Stability in Macedonia has many different meanings. Europe’s architecture, South East Europe’s stability, NATO enlargement, regional cooperation and global balances are all related to Macedonia’s stability. However, Macedonia’s “Greek Issue” threatens all these equations…
Macedonia is determined to speed up and do its best to overcome all challenges on its path of accession to the EU in 2009. Deputy Prime Minister Ivica Bocevski also verifies this determination with his statements.
If Macedonia achieves this it will not only be a big step for itself. Macedonia will also be a big step for the EU, NATO, Balkans, and the global system. Since December 2005, Macedonia has a new and special place in the EU accession process. Macedonia, that has assumed the candidate country status, is now waiting for the EU Council to start the accession negotiations. Skopje, has experienced a disappointment in previous months.
Against all expectations, it failed to start the negotiations with the EU Council in December 2008. Because according to the Commission, as indicated in the last progress report, Macedonia has not yet completed the political criteria that are vital for the accession negotiations. Of course, that was not the only reason, because if political criteria were fundamental in the accession process, many EU member countries today would be left out of the Union.
The basic reason forcing the Commission to assume a “reserved” position is the ongoing “name” dispute between Greece and Macedonia. Greece’ objection to Macedonia’s name is a great problem challenging this country’s accession to the EU, because Greece is determined to veto Macedonia until the dispute is resolved. Ivica Bocevski’s statements show that Macedonia is aware of its responsibility towards itself and the international community.
Likewise, Bocevski’s saying that his country “is ready to start negotiations tomorrow if the EU were to want that way”, and that “it is high time for the EU to get in gear and start negotiations” presents the truth without leaving space for further comment. However, the Greek approach reminds of some question marks, because officially Athens is supporting the “EU membership of all Western Balkan countries” but it accuses Macedonia for being “populist” and wants it to change its name…
Though it is not the subject of this article, it is also known that Athens has also delayed the EU process of Albania. Therefore, although Greek Foreign Minister Dora Bakoyannis’ saying that “without Balkans the EU would have a missing part” is realist, however when she says that “in the process of integration to the EU, Greece’ neighbors should leave all the past conflicts behind and make contact with the whole world”, the “problem” presents itself. Because there are many things hidden in Athens’ saying “past conflicts”.

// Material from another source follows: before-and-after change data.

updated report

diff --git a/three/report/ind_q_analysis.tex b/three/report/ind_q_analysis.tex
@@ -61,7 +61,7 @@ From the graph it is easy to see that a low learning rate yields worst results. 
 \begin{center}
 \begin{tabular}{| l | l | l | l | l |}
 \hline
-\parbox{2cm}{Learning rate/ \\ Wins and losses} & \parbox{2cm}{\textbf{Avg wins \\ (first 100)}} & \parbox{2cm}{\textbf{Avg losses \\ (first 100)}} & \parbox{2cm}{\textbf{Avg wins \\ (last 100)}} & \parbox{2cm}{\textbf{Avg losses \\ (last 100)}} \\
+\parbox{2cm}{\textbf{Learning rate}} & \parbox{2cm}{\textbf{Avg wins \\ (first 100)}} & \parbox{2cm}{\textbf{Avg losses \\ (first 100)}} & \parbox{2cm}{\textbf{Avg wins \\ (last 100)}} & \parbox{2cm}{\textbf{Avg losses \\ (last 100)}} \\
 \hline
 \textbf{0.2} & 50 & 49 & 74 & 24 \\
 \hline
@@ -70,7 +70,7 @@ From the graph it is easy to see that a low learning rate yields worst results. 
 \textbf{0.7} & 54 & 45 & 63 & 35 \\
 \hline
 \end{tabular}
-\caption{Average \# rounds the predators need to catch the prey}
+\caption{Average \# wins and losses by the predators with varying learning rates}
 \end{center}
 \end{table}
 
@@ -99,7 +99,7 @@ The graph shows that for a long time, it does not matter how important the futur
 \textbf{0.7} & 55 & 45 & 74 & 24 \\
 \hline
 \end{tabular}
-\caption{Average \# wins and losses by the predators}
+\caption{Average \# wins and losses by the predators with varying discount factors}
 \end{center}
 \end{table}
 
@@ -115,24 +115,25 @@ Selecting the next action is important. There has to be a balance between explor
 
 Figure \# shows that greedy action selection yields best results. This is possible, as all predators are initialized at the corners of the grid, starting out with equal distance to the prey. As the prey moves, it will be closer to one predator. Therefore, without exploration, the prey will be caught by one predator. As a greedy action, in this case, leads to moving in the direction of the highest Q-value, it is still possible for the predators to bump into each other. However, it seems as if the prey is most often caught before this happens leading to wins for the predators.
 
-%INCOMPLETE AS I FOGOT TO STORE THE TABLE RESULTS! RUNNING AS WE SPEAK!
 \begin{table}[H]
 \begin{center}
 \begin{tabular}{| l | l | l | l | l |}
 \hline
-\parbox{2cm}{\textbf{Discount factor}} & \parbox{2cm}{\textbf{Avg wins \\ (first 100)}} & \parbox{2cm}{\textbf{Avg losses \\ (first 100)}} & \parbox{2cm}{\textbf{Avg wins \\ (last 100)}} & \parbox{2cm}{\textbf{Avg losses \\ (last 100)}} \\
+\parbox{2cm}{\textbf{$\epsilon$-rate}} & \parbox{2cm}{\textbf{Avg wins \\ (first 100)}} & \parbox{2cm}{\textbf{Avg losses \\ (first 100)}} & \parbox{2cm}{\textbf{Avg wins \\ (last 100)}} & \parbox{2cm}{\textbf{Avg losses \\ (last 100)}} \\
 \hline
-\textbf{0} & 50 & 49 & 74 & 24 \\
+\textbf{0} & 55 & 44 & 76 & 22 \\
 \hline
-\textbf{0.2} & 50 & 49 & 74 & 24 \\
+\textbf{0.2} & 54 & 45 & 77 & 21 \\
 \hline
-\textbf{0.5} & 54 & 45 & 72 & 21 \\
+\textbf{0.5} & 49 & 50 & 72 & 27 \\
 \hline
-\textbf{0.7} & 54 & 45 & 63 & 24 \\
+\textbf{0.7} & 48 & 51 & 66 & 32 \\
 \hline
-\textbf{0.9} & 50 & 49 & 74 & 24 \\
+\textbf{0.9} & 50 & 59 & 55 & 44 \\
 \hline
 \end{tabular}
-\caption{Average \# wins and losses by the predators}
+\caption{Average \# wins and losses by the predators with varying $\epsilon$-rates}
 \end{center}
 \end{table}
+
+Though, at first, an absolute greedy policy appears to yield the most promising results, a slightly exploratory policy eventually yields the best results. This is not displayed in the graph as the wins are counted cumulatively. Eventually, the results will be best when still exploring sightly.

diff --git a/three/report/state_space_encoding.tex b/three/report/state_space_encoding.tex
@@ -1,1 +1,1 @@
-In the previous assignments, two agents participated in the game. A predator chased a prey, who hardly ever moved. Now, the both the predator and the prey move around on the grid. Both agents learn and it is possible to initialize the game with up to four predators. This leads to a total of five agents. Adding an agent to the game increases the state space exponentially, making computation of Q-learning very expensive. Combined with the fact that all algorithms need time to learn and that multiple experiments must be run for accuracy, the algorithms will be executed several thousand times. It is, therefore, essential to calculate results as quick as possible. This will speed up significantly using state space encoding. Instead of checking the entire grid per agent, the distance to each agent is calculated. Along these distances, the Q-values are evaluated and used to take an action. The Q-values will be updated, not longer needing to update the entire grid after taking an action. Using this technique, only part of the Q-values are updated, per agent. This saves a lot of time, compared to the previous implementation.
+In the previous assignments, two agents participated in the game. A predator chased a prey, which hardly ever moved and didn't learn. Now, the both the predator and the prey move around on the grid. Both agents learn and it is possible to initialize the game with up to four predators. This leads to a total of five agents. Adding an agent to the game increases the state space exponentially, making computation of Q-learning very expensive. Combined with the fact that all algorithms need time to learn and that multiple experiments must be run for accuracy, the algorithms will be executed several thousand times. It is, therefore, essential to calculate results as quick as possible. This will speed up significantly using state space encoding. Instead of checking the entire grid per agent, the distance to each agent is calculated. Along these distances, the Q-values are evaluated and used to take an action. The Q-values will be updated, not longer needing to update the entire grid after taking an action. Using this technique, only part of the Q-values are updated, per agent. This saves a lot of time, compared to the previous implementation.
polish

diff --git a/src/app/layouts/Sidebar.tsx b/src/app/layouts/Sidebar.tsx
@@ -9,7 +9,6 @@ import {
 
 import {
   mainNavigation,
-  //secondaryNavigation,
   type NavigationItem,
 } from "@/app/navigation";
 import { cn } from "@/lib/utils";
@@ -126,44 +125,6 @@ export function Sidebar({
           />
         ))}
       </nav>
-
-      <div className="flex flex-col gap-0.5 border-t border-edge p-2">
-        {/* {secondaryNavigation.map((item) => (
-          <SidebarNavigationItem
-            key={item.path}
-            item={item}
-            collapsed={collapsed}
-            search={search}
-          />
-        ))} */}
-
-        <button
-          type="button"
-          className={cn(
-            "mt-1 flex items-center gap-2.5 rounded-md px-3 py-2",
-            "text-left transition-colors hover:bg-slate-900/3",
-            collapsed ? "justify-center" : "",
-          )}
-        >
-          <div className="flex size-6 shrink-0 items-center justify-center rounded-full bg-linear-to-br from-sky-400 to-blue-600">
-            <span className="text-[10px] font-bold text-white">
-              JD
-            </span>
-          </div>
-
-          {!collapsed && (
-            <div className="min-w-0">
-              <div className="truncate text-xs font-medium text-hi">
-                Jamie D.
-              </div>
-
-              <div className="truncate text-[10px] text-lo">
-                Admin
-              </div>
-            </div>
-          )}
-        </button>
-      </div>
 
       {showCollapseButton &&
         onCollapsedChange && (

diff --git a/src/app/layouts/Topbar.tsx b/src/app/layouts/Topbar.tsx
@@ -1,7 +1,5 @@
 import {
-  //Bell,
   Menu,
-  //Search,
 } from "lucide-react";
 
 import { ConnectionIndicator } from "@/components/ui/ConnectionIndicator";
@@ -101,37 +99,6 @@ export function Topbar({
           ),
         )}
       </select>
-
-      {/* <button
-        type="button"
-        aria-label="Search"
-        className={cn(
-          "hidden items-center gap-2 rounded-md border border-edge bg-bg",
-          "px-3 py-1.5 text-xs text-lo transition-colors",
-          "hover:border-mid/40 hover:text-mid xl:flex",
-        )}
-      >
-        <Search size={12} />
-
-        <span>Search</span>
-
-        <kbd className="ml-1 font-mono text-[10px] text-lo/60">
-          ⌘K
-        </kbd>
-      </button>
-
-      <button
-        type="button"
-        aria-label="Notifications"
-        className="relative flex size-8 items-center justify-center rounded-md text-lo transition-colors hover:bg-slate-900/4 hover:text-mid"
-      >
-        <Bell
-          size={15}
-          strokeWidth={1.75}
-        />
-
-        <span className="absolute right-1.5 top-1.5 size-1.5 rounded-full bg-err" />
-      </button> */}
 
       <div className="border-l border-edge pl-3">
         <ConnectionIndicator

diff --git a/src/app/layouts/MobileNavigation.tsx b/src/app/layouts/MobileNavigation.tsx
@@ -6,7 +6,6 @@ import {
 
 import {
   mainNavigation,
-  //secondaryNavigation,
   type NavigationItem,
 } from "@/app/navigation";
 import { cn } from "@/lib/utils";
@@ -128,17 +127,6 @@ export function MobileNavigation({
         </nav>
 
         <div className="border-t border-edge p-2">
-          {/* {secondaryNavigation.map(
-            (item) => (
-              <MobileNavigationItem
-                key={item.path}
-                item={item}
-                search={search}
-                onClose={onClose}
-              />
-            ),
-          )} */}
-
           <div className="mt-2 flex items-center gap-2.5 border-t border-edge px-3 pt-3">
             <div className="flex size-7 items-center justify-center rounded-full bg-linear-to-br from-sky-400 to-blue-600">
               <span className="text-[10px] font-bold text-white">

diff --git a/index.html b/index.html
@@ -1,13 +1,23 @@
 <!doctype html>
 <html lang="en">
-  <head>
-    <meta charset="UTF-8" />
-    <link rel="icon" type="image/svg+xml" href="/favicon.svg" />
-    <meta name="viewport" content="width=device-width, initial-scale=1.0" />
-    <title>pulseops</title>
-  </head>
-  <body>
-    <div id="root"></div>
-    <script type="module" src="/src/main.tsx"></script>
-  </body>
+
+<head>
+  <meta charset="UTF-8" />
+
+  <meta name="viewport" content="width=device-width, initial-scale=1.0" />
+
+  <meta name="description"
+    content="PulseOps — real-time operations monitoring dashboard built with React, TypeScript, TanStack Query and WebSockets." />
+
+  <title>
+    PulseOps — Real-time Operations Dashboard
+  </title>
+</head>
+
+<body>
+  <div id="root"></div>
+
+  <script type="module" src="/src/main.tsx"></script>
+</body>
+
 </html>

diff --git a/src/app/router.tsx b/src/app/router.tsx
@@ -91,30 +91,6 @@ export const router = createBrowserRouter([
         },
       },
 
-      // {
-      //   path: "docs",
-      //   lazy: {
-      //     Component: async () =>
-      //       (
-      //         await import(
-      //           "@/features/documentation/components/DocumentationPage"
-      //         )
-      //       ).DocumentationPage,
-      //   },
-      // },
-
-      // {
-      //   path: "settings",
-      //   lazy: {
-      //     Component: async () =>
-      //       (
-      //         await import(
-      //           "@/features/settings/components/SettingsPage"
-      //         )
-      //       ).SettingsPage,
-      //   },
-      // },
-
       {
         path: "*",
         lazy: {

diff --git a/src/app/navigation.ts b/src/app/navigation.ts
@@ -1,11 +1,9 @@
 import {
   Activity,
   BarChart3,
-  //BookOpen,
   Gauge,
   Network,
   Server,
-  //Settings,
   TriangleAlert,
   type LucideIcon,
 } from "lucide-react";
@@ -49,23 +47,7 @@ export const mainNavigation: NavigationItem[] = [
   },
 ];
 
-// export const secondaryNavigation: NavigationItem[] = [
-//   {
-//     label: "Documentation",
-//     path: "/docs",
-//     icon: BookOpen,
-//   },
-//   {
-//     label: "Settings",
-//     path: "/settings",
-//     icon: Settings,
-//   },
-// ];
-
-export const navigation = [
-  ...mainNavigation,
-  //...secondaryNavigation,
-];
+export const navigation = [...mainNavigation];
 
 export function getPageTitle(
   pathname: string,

When Athens says “past conflicts” in the Balkans, it wants only “some” problems to be solved “the way Greece wants”. Already, at a conference on European issues in European Policy Center in Brussels in January 26, 2009, Bakoyannis accused Macedonia for “choosing the name Macedonia” and for openly “ using nationalist rhetoric and conducting outdated implementations”. Previously, Athens had also criticized Macedonia for naming a toll-road after the national hero “Great Alexander”; as if Macedonia had to name the road after “Haris Aleksiu”.
Previously, Greece blocked the beginning of negotiations in Macedonia’s accession process. Also in April 2008 summit in Bucharest, Athens also blocked Macedonia’s entering the NATO. Although, a new meeting under UN mediation is scheduled for next month, because of the tough stance of both countries, the observer delegation do not have the smallest spark of hope for improvement in near future. Greece’ supporting the EU membership of all West Balkan countries is not totally a wrong argument, because Bakoyannis has a very different approach about Serbia.
Bakoyannis spoke different on Belgrade’s still not handing Ratko Mladic who is responsible for the Srebrenica massacre –to justice: “We cannot let a war criminal take the new democracy hostage”… Macedonia does not have a problem like “Srebrenica” or a case like “Mladic”. Macedonian democracy and Serbian democracy are coeval. Greece has a responsibility to respect the interests of EU and NATO, of which it is a member. The interests of EU and NATO require Macedonia’s accession.
In this case, it would be useful to remember Agatha Christie novels’ main logic in order to understand this enigmatic policy of Athens. In Agatha Christie novels, one needs to ask two basic questions fid out the murderer : 1-Whose gun is still hot? The murderer is definitely not him/her. 2- Who does this murder –in fact- serve? This is actually the important question to ask…